ELDRED, NY — If we truly are what we eat, Americans should be the sweetest people on earth. That’s because, in its many forms and under its many names, each person consumes on average about 150 pounds of sugar each year, up from an annual consumption of merely two pounds 200 years ago. That’s five times more than the recommended intake for a man and eight times more for a woman, according to the American Heart Association. More sensible eating habits will help stem the near-epidemic increase in pre-diabetes in our nation.
This was just one bit of information gleaned at the Community Health Fair held on August 24 at the Eldred Junior-Senior High School. The event was the result of a collaborative effort of the Lions Clubs of the towns of Highland and Lumberland, Barryville Chamber of Commerce, Can’t Hurt Steel Community Foundation and Sullivan 180. Sullivan County is the second-most unhealthy county in New York, and these organizations want to change that.

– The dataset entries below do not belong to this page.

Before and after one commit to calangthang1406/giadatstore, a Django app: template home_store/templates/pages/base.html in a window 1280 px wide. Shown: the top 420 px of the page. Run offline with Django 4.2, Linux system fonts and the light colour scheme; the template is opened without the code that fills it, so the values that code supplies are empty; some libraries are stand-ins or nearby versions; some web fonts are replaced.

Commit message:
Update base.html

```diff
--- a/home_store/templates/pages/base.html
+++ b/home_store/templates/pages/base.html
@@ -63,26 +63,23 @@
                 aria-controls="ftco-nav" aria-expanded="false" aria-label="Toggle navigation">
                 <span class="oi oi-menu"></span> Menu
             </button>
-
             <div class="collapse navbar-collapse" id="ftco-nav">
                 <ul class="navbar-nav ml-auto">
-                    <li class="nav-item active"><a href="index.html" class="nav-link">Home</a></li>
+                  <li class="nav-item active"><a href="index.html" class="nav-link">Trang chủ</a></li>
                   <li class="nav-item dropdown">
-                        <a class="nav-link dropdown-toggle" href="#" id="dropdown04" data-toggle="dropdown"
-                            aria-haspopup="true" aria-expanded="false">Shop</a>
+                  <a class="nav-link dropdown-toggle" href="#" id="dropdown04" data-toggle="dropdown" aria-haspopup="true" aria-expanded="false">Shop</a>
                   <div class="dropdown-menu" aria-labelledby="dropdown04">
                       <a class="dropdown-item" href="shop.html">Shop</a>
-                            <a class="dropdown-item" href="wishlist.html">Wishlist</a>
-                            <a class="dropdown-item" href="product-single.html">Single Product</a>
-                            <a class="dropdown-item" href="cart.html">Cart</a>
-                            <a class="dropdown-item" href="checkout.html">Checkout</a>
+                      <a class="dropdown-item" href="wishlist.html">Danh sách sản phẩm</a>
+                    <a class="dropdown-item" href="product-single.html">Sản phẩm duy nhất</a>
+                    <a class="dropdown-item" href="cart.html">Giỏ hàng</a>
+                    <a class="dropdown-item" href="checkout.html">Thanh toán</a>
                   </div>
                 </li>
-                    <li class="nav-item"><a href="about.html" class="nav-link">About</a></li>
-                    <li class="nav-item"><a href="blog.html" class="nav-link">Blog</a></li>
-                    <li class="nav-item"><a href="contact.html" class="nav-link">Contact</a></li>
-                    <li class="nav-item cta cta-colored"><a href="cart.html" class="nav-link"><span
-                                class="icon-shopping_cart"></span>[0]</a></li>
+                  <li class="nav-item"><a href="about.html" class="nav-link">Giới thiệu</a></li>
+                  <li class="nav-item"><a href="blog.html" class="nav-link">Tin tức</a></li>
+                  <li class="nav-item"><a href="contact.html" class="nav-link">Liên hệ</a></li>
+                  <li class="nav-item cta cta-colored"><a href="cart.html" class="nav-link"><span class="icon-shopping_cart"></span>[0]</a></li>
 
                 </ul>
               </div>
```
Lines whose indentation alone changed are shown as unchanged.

Several corporate and individual sponsors also contributed to the success of the event. Raffle baskets featuring healthy-living items were available as well.
There were 27 exhibitors whose areas of expertise ranged from hiking to chiropractic, meditation to nutrition, hospital organizations to massage.
In one of several presentations, Sandi Rowland, executive director of Sullivan 180 explained its mission as a new non-profit organization that was created to turn around the health and wellness of Sullivan County.
Among many other initiatives, the organization encourages the formation of Sullivan Club 180 healthy-living groups, through which friends, neighbors and colleagues can incorporate healthy living into daily routines such as forming walking groups, getting together to share healthy meals and recipes, or starting yoga classes. These can be already-existing groups such as service clubs or church congregations, or newly-formed neighborhood gaggles. Throughout the county there are currently 10 such clubs, including one for children ages 5 to 12, though none currently exist in the lower part of the county.
Symposiums addressing health topics are held throughout the county, also sponsored by Sullivan 180. The next scheduled event, on brain health, is October 22 at 6 p.m. at Bethel Woods Center for the Arts.
Also available at the fair were blood pressure tests, yoga and Pilates classes, dental hygiene tips, opportunities to talk with social agencies, chair massages, discussions with physical therapists, a representative from trailkeepers.org, the state police and health insurance representatives, among several others.
Cathy Daboul, a member of the Barryville Chamber and a volunteer for a number of area organizations, coordinated the fair’s organization. At its conclusion, Daboul said that the hope is that this is the first annual event of its kind.